For three consecutive winters, from 2003 to 2005, I joined a team who present a winter school in Cala. This small town in the Eastern Cape Province is part of what use to known as Transkei — a so-called homeland set apart for Xhosa speakers as part of South Africa’s Apartheid policy of separate development. Once one gets there, however, one realises quickly separate, yes, but not equal. Aside from the poverty, Transkei had some of the lowest educational levels in the country. Soon, however, as we drove through beautiful rolling valleys, one Friday, something else struck me. “Why all the tents?” “Funerals,” our driver’s answer came.
Funeral services did not have enough tents to accommodate the customary Saturday burials.
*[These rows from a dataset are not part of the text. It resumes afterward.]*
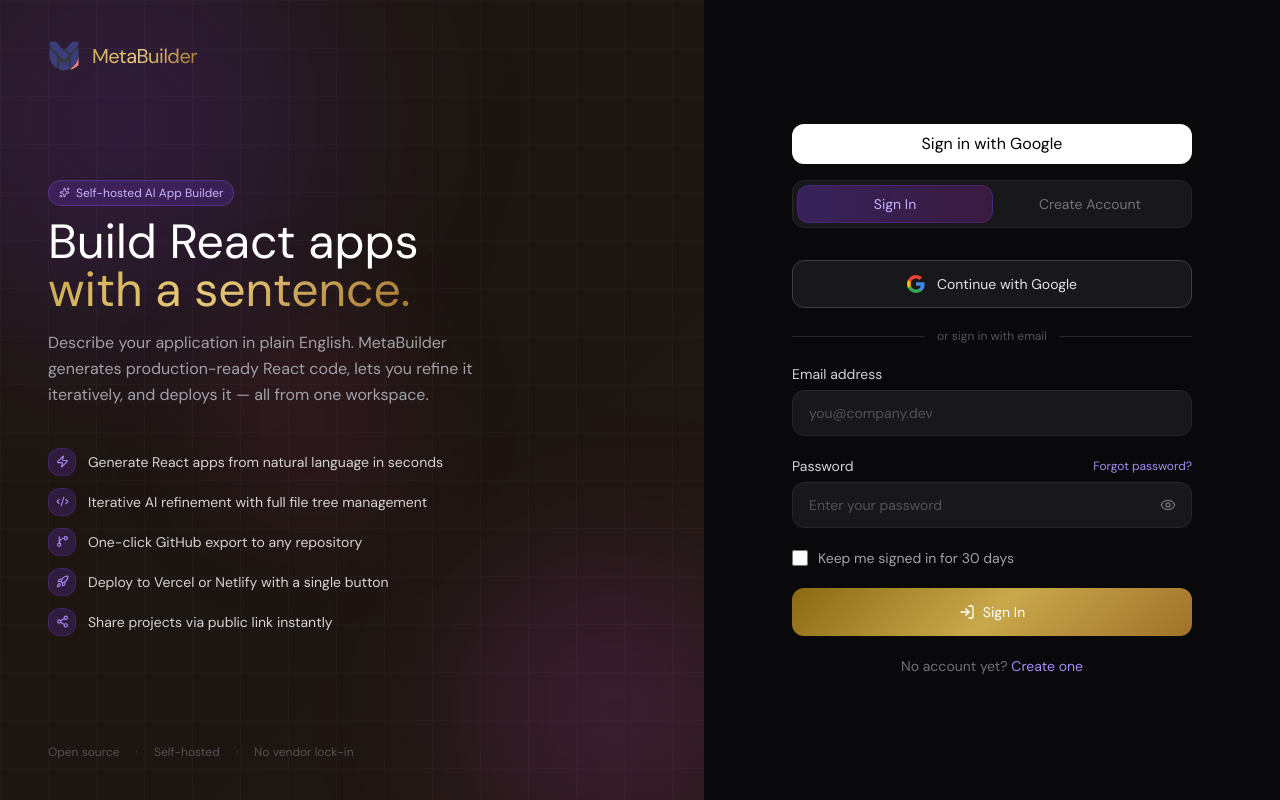
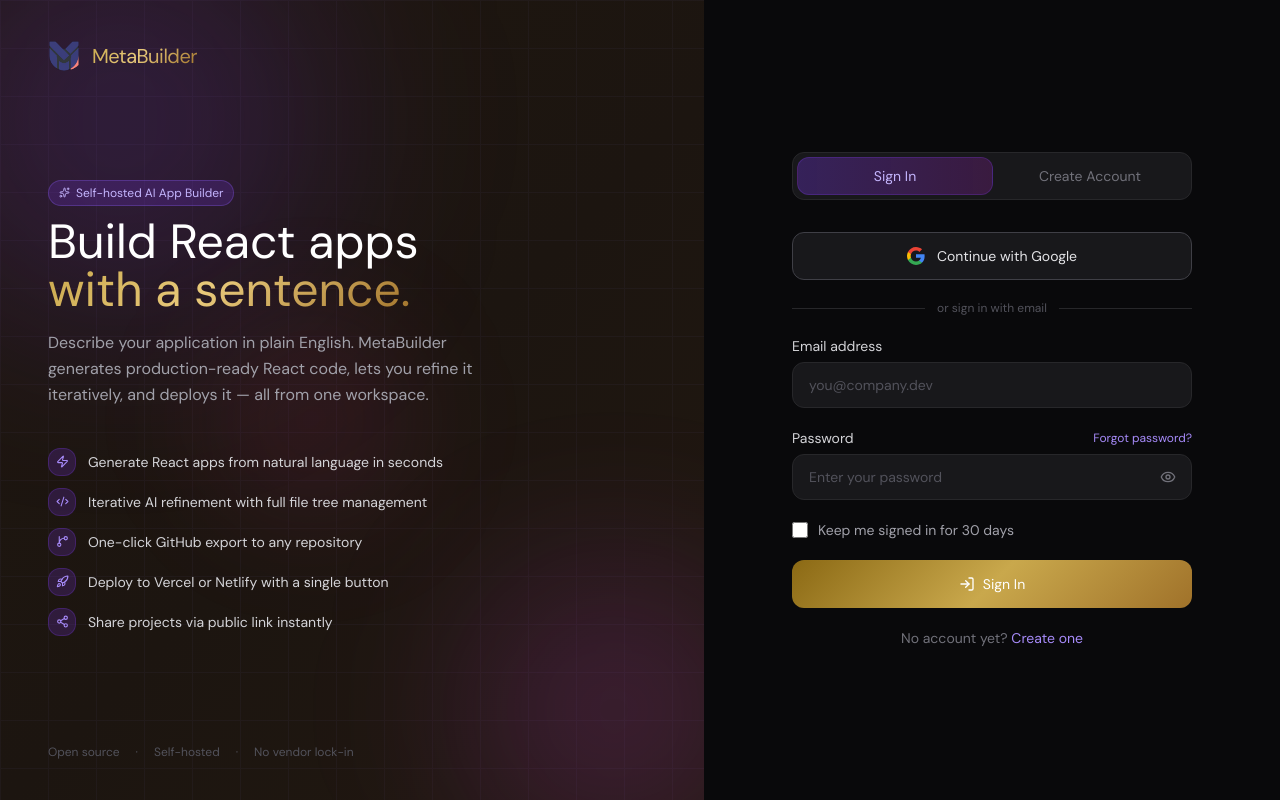
Before and after one commit to IDListcreativ/metabuilder, a Next.js app: page /sign-up-login-screen in a window 1280 px wide. Built offline with nearby package versions, Linux system fonts and the light colour scheme.

Commit message:
remove top google sign-in button

```diff
--- a/src/app/sign-up-login-screen/components/AuthScreen.tsx
+++ b/src/app/sign-up-login-screen/components/AuthScreen.tsx
@@ -5,7 +5,6 @@
 import SignupForm from './SignupForm';
 import { Sparkles, Zap, GitBranch, Rocket, Share2, Code2, AlertCircle } from 'lucide-react';
 import AppLogo from '@/components/ui/AppLogo';
-import { useAuth } from '@/contexts/AuthContext';
 
 
 const FEATURES = [
@@ -44,12 +43,7 @@
 
 export default function AuthScreen({ authError, authErrorCode }: AuthScreenProps) {
   const [mode, setMode] = useState<'login' | 'signup'>('login');
-  const { signInWithGoogle } = useAuth();
   const callbackError = mapCallbackError(authError ?? null, authErrorCode ?? null);
-
-  const handleGoogleSignIn = async () => {
-    await signInWithGoogle();
-  };
 
   return (
     <div className="min-h-screen flex bg-zinc-950">
@@ -135,14 +129,6 @@
             </div>
           )}
 
-          <button
-            type="button"
-            onClick={handleGoogleSignIn}
-            className="w-full mb-4 py-2 rounded-lg bg-white text-black font-600 hover:bg-zinc-200 transition"
-          >
-            Sign in with Google
-          </button>
-
           {/* Tab switcher */}
           <div className="flex rounded-xl bg-zinc-900 border border-zinc-800 p-1 mb-8">
             <button
```
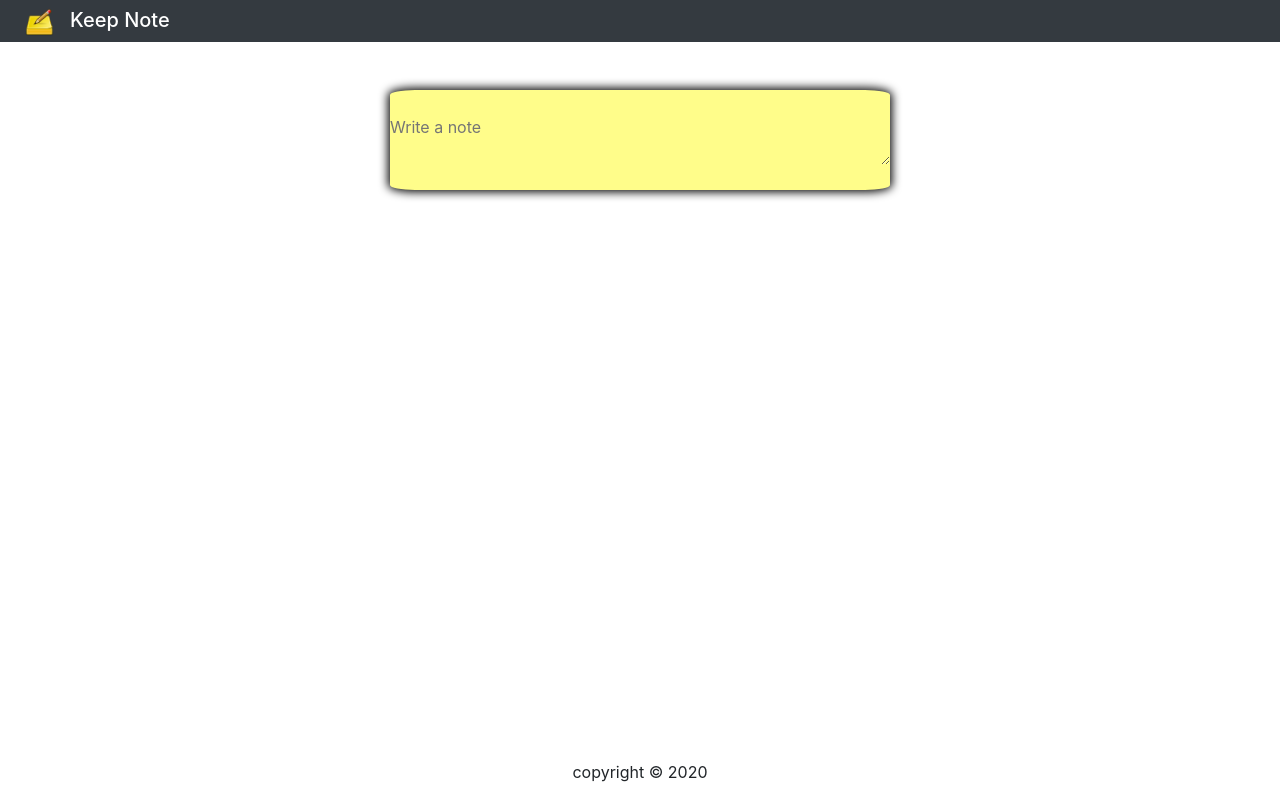
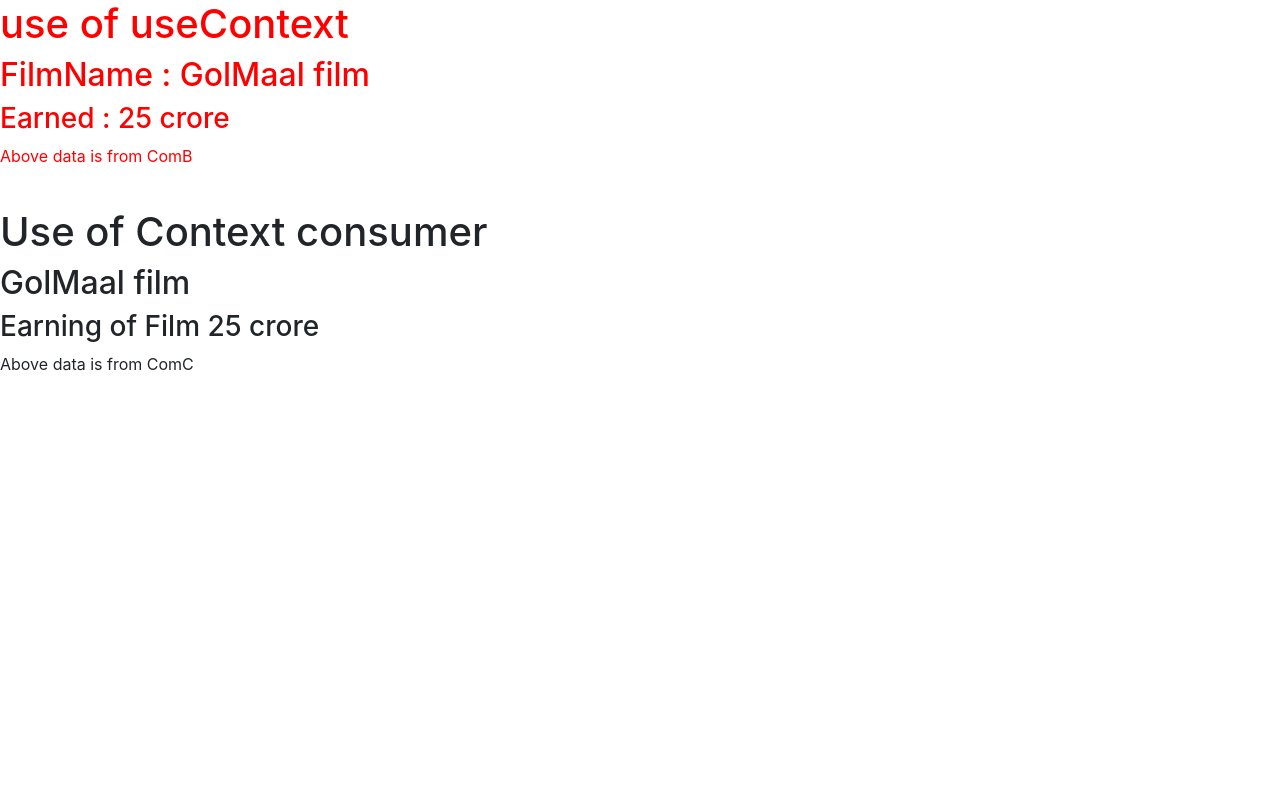
Before and after one commit to Vrushantdomde/ReactProject, a React (Create React App) app: page / in a window 1280 px wide. Built offline with nearby package versions, Linux system fonts and the light colour scheme.

Commit message:
learn Context API and useContext

```diff
--- a/src/App.jsx
+++ b/src/App.jsx
@@ -18,6 +18,7 @@ import NpmUse from './NpmUse';
 import MToDoList from './MToDoList';
 import Boot5Use from './Boot5Use';
 import KeepNote from './ProjectKeepNote';
+import ContextAPI from './ContextAPI';
 function App() {
     return (
         <>
@@ -39,7 +40,8 @@ function App() {
             {/* <NpmUse/> */}
             {/* <MToDoList/> */}
             {/* <Boot5Use/> */}
-            <KeepNote/>
+            {/* <KeepNote/> */}
+            <ContextAPI/>
         </>
 
     )
--- /dev/null
+++ b/src/ComA.jsx
@@ -0,0 +1,12 @@
+import React from 'react';
+import ComB from './ComB';
+let ComA   = ()=>{
+    return(
+        <>
+           <ComB/>
+
+        </>
+    )
+}
+
+export default ComA  ;
--- /dev/null
+++ b/src/ComB.jsx
@@ -0,0 +1,23 @@
+import React, { useContext } from 'react';
+import ComC from './ComC';
+import { FilmName, Earned } from './ContextAPI'; //first step
+let  ComB  = ()=>{
+   const film = useContext(FilmName);
+   const earn = useContext(Earned);
+    return(
+        <>
+         {/* Here we are using the useContext to retrive data easily from ContextAPI.jsx  */}
+         <div style={{color:"red"}}>
+             <h1>use of useContext</h1>
+             <h2>FilmName : {film} </h2>
+             <h3>Earned : {earn} </h3>
+             <p>Above data is from ComB</p>
+             <br/>
+         </div>
+      <ComC/>
+
+        </>
+    )
+}
+
+export default ComB  ;
--- /dev/null
+++ b/src/ComC.jsx
@@ -0,0 +1,35 @@
+import React from 'react';
+import { FilmName, Earned } from './ContextAPI';
+let ComC = () => {
+    return (           // Here We are using Context API consumer to retrive the data
+                       // But it is More Complex So we use useContext method to retrive the same data in ComB.jsx
+        <>
+            <FilmName.Consumer>
+                {
+                    (film) => {  // it is callback function which contain context value
+                        return (
+                            <>
+                                <Earned.Consumer>
+                                    {
+                                        (Earn) => {
+                                            return (
+                                                <>
+                                                    <h1>Use of Context consumer</h1>
+                                                    <h2>{film}</h2>
+                                                    <h3>Earning of Film  {Earn}</h3>
+                                                    <p>Above data is from ComC</p>
+                                                </>
+                                            )
+                                        }
+                                    }
+                                </Earned.Consumer>
+                            </>
+                        )
+                    }
+                }
+            </FilmName.Consumer>
+        </>
+    )
+}
+
+export default ComC;
--- /dev/null
+++ b/src/ContextAPI.jsx
@@ -0,0 +1,19 @@
+import React, { createContext } from 'react';
+import ComA from './ComA';
+
+var FilmName = createContext();
+var Earned = createContext();
+let ContextAPI = () => {
+    return (
+        <>
+            <FilmName.Provider value={'GolMaal film'}>
+                <Earned.Provider value={'25 crore'}>
+                    <ComA />
+                </Earned.Provider>
+            </FilmName.Provider>
+        </>
+    )
+}
+
+export default ContextAPI;
+export { FilmName , Earned };
```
We were driving through Transkei during the worst part of the HIV-AIDS epidemic in South Africa, and this was one of the worst-hit parts of the country. Soon, as we walked through Cala, it became apparent that there was almost no one between the ages of 20 and 50 there. “Why,” I asked a Tata [old man] sitting next to the road. He told me young people leave for the city [often Port Elizabeth or Cape Town] and came back to die.
A boy in my class was having trouble with geography even in the smaller groups of the winter school. I decided to work together with him after class. He kept squinting. I took a stab in the dark and lent him my glasses. His face lit up. “I can see,” he said. “Then we have to get you a pair — should I write a note to your parents,” I replied. “I live with my aunt,” he said. “Where are your parents,” I asked? The story he told me, inspired the song I will share with you later.